## Exercise directions
Count the lines of the data below that include the string "hidden", and provide nothing but the result.

**** Material provided ****

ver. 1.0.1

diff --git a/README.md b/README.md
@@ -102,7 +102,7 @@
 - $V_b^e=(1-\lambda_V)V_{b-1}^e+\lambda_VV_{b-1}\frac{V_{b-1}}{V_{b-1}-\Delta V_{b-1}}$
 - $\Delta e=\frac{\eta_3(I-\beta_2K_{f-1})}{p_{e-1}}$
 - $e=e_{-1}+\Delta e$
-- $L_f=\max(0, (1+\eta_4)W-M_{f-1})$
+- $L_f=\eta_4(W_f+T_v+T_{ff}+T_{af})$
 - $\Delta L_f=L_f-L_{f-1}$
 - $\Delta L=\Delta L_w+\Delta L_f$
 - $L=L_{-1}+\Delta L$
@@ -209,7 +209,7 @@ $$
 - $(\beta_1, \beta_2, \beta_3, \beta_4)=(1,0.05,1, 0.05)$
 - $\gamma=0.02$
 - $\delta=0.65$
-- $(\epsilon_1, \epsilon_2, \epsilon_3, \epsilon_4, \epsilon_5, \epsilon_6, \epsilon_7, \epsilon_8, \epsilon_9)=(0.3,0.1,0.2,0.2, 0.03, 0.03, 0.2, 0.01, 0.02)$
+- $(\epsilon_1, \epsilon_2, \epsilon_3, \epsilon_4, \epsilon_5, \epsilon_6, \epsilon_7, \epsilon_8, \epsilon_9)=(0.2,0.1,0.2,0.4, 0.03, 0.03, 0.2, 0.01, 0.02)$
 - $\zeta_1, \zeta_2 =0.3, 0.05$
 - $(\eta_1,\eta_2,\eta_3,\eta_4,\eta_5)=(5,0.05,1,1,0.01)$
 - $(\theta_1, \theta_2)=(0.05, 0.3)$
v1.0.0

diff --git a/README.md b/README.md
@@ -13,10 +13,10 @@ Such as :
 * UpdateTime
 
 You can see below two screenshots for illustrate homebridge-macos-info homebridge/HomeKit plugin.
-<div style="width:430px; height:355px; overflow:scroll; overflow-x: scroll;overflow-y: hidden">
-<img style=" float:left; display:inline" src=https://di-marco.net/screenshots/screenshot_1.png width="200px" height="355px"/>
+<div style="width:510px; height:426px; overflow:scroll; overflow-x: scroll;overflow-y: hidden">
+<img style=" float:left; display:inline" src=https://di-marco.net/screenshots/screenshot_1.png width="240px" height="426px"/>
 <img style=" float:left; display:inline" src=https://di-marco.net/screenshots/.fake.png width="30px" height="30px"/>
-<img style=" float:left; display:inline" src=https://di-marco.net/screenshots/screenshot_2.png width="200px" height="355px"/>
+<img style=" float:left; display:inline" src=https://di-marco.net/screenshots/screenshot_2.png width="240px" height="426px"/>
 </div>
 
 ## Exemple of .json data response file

****

## The completed task
2